Elias Aba Milki, Amherst College
The Application of Hip Hop in Holistic Healing
South Africa, Brazil, Uganda
I worked with artists and activists that push the boundaries of hip-hop by using it to heal their communities. These projects range from empowering youth to leave gangs to drug-rehab programs. I worked with the members of these organizations to make films where they exercised complete creative control. These documentaries all touch on the question of how hip-hop can help.

Clinton Agresti, University of Puget Sound
Beneath the Sounds: Exploring and Preserving the Music of Community
Mongolia, Ukraine, Ghana, Bolivia
As globalization advances, many of the world's diverse soundscapes are changing and fading, as are the unique cultural contexts that inspire them. Clinton traversed four continents while exploring a selection of vibrant musical cultures of diverse ethnic extraction: Zakchin, Hutsul, Ashanti, and Aymara. He conducted interviews and played music, attempting to understand how musical traditions anchor identities and enrich lives.

Roxanna Azari, Wheaton College
Voices Behind the Veil
France, Morocco, Turkey, India, Indonesia, United Arab Emirates
Roxy examined the vast interpretations and symbolizations of veiling/unveiling for Muslim Women. She explored how the controversy surrounding veiling often serves as a tool to veil our eyes from seeing women's activism and political involvement. Roxy combined her passions for poetry, performance, and film by running spoken word workshops and engaging in activism with young women around the world.

Carina Baskett, Rice University
Natural Connections: Fostering Relationships with the Environment
Ecuador, Chile, Panama, Spain
Developing a personal relationship with nature encourages people to love, respect, and ultimately protect the environment. Carina worked with scientists, indigenous Amazonians, activists, farmers, and children to better understand people's diverse interactions with nature, and she gained practical experience with various environmental outreach methods, e.g., podcasting about natural history and sustainability, creating educational posters, and leading guided tours.

Seth Bergeson, Whitman College
Kids at Play: An Exploration of Children's Games and Childhood Experiences
Bosnia and Herzegovina, Romania, Rwanda, Uganda, Jordan, Cambodia, China, India
Seth played games with children to learn what these games revealed about childhoods and cultures in different communities.
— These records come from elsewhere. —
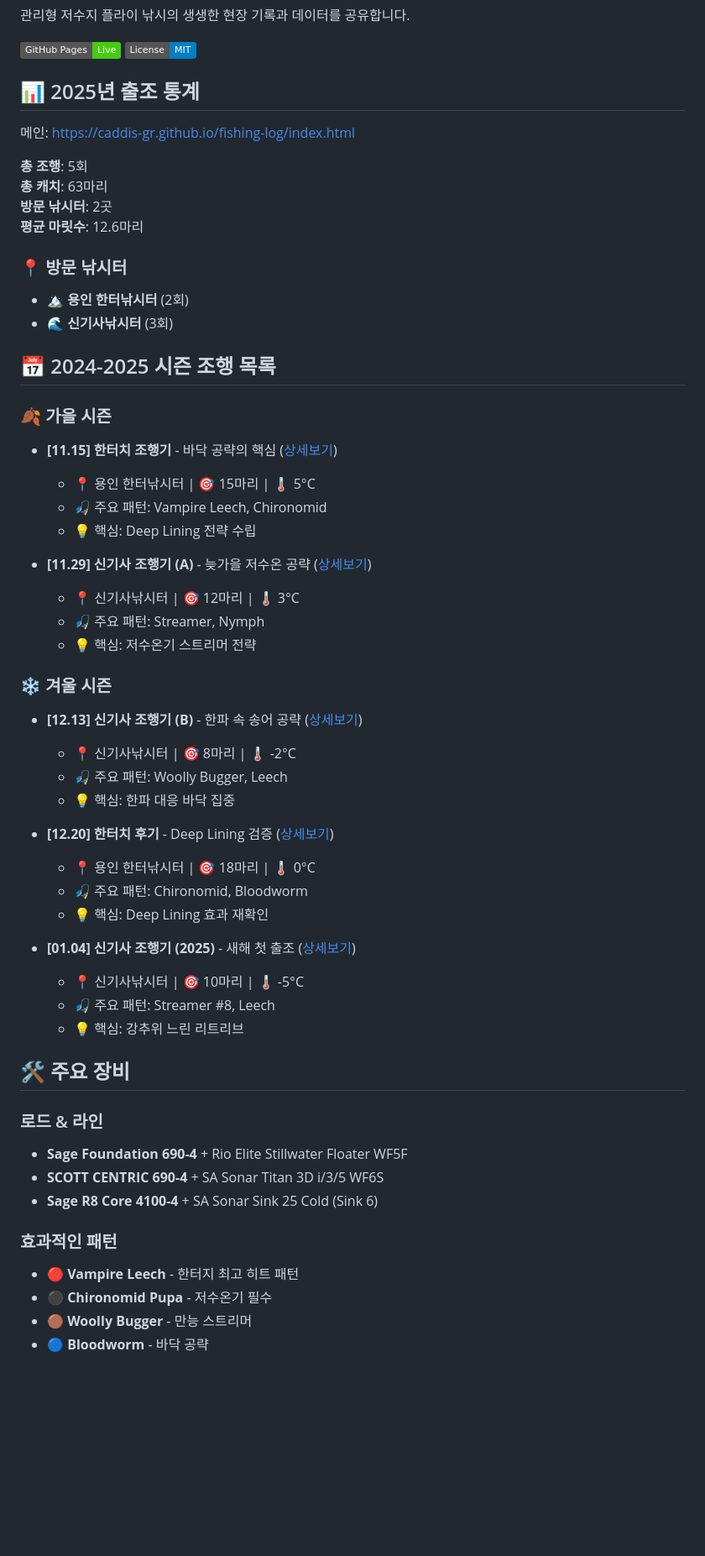
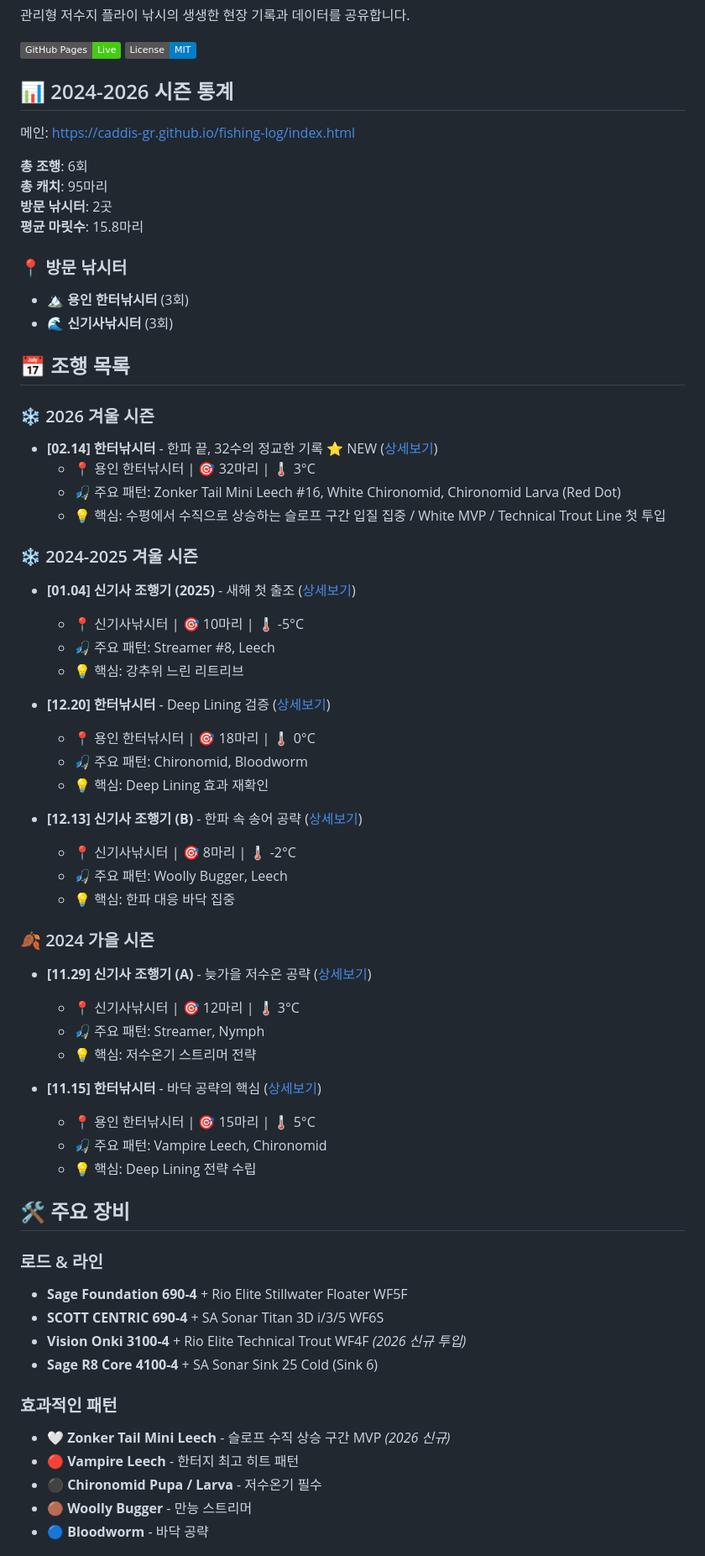
Before and after one commit to CADDIS-GR/fishing-log, a Markdown page: README.md, the part around one of its changes. Shown at 84% size. Drawn GitHub-style; badges without logos; blank space fills up the shorter version.

```diff
--- a/README.md
+++ b/README.md
@@ -5,58 +5,69 @@
 [![GitHub Pages](https://img.shields.io/badge/GitHub%20Pages-Live-success)](https://caddis-gr.github.io/fishing-log/)
 [![License](https://img.shields.io/badge/License-MIT-blue.svg)](LICENSE)
 
-## 📊 2025년 출조 통계
+## 📊 2024-2026 시즌 통계
 
 메인: https://caddis-gr.github.io/fishing-log/index.html
 
-**총 조행**: 5회
-**총 캐치**: 63마리
+**총 조행**: 6회
+**총 캐치**: 95마리
 **방문 낚시터**: 2곳
-**평균 마릿수**: 12.6마리
+**평균 마릿수**: 15.8마리
 
 ### 📍 방문 낚시터
-- 🏔️ **용인 한터낚시터** (2회)
+- 🏔️ **용인 한터낚시터** (3회)
 - 🌊 **신기사낚시터** (3회)
 
-## 📅 2024-2025 시즌 조행 목록
+## 📅 조행 목록
 
-### 🍂 가을 시즌
-- **[11.15] 한터치 조행기** - 바닥 공략의 핵심 ([상세보기](logs/2024-11-15-hanteo.html))
-  - 📍 용인 한터낚시터 | 🎯 15마리 | 🌡️ 5°C
-  - 🎣 주요 패턴: Vampire Leech, Chironomid
-  - 💡 핵심: Deep Lining 전략 수립
+### ❄️ 2026 겨울 시즌
+
+- **[02.14] 한터낚시터** - 한파 끝, 32수의 정교한 기록 ⭐ NEW ([상세보기](logs/2026-02-14_hanter.html))
+  - 📍 용인 한터낚시터 | 🎯 32마리 | 🌡️ 3°C
+  - 🎣 주요 패턴: Zonker Tail Mini Leech #16, White Chironomid, Chironomid Larva (Red Dot)
+  - 💡 핵심: 수평에서 수직으로 상승하는 슬로프 구간 입질 집중 / White MVP / Technical Trout Line 첫 투입
+
+### ❄️ 2024-2025 겨울 시즌
+
+- **[01.04] 신기사 조행기 (2025)** - 새해 첫 출조 ([상세보기](logs/2025-01-04-singisa.html))
+  - 📍 신기사낚시터 | 🎯 10마리 | 🌡️ -5°C
+  - 🎣 주요 패턴: Streamer #8, Leech
+  - 💡 핵심: 강추위 느린 리트리브
+
+- **[12.20] 한터낚시터** - Deep Lining 검증 ([상세보기](logs/2024-12-20-hanteo.html))
+  - 📍 용인 한터낚시터 | 🎯 18마리 | 🌡️ 0°C
+  - 🎣 주요 패턴: Chironomid, Bloodworm
+  - 💡 핵심: Deep Lining 효과 재확인
+
+- **[12.13] 신기사 조행기 (B)** - 한파 속 송어 공략 ([상세보기](logs/2024-12-13-singisa.html))
+  - 📍 신기사낚시터 | 🎯 8마리 | 🌡️ -2°C
+  - 🎣 주요 패턴: Woolly Bugger, Leech
+  - 💡 핵심: 한파 대응 바닥 집중
+
+### 🍂 2024 가을 시즌
 
 - **[11.29] 신기사 조행기 (A)** - 늦가을 저수온 공략 ([상세보기](logs/2024-11-29-singisa.html))
   - 📍 신기사낚시터 | 🎯 12마리 | 🌡️ 3°C
   - 🎣 주요 패턴: Streamer, Nymph
   - 💡 핵심: 저수온기 스트리머 전략
 
-### ❄️ 겨울 시즌
-- **[12.13] 신기사 조행기 (B)** - 한파 속 송어 공략 ([상세보기](logs/2024-12-13-singisa.html))
-  - 📍 신기사낚시터 | 🎯 8마리 | 🌡️ -2°C
-  - 🎣 주요 패턴: Woolly Bugger, Leech
-  - 💡 핵심: 한파 대응 바닥 집중
-
-- **[12.20] 한터치 후기** - Deep Lining 검증 ([상세보기](logs/2024-12-20-hanteo.html))
-  - 📍 용인 한터낚시터 | 🎯 18마리 | 🌡️ 0°C
-  - 🎣 주요 패턴: Chironomid, Bloodworm
-  - 💡 핵심: Deep Lining 효과 재확인
-
-- **[01.04] 신기사 조행기 (2025)** - 새해 첫 출조 ([상세보기](logs/2025-01-04-singisa.html))
-  - 📍 신기사낚시터 | 🎯 10마리 | 🌡️ -5°C
-  - 🎣 주요 패턴: Streamer #8, Leech
-  - 💡 핵심: 강추위 느린 리트리브
+- **[11.15] 한터낚시터** - 바닥 공략의 핵심 ([상세보기](logs/2024-11-15-hanteo.html))
+  - 📍 용인 한터낚시터 | 🎯 15마리 | 🌡️ 5°C
+  - 🎣 주요 패턴: Vampire Leech, Chironomid
+  - 💡 핵심: Deep Lining 전략 수립
 
 ## 🛠️ 주요 장비
 
 ### 로드 & 라인
 - **Sage Foundation 690-4** + Rio Elite Stillwater Floater WF5F
 - **SCOTT CENTRIC 690-4** + SA Sonar Titan 3D i/3/5 WF6S
+- **Vision Onki 3100-4** + Rio Elite Technical Trout WF4F *(2026 신규 투입)*
 - **Sage R8 Core 4100-4** + SA Sonar Sink 25 Cold (Sink 6)
 
 ### 효과적인 패턴
+- 🤍 **Zonker Tail Mini Leech** - 슬로프 수직 상승 구간 MVP *(2026 신규)*
 - 🔴 **Vampire Leech** - 한터지 최고 히트 패턴
-- ⚫ **Chironomid Pupa** - 저수온기 필수
+- ⚫ **Chironomid Pupa / Larva** - 저수온기 필수
 - 🟤 **Woolly Bugger** - 만능 스트리머
 - 🔵 **Bloodworm** - 바닥 공략
 
```
Also changed, not shown: other parts of README.md (+30 -24 lines).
He explored how games around the world are similar and unique, and how kids improvise games using objects from wood to sandals. While learning about these games, Seth also taught games from different countries to children, creating a global play exchange.

Robert Best, Harvey Mudd College
Visions of Green: Eco-Cities and Sustainability Across Cultures
China, United Arab Emirates, India, United Kingdom, Germany
With world supplies of natural resources dwindling and climate change effects looming, there is an imperative to shift our mode of urban living to a more sustainable pathway. During his year, Rob explored the models of "eco-cities" and ecological buildings advocated worldwide, and learned from residents and professionals alike about the unique challenges of sustainable placemaking in diverse nations.

Andrey Bilko, Ursinus College
Rebirth of Judaism in the Post-Soviet World
Germany, Czech Republic, France, Austria, Hungary, Poland, Latvia, Bosnia and Herzegovina
Andrey examined the ongoing revival of Judaism in the post-Soviet world, while also comparing it to Western European Jewish life. Spending time with older and younger generations of Jews and hearing about their experiences allowed to better understand the persistence of Jewish cultural and religious identity in the face of oppression enforced by past communist regimes.

Simone Biow, Bryn Mawr College
Creative Destruction: How Developing Nations Weather Climate Changes
Nicaragua, Brazil, Ecuador, Vietnam, Cambodia, Bangladesh, Mozambique
Major global climate changes are profoundly impacting lives throughout the developing world. People in already struggling nations have had to creatively adapt to more severe weather. In order to discover how people not only survive, but even manage to thrive, in adverse weather conditions, Simone travelled to regions affected by recent natural disasters or climate changes to document their resilience.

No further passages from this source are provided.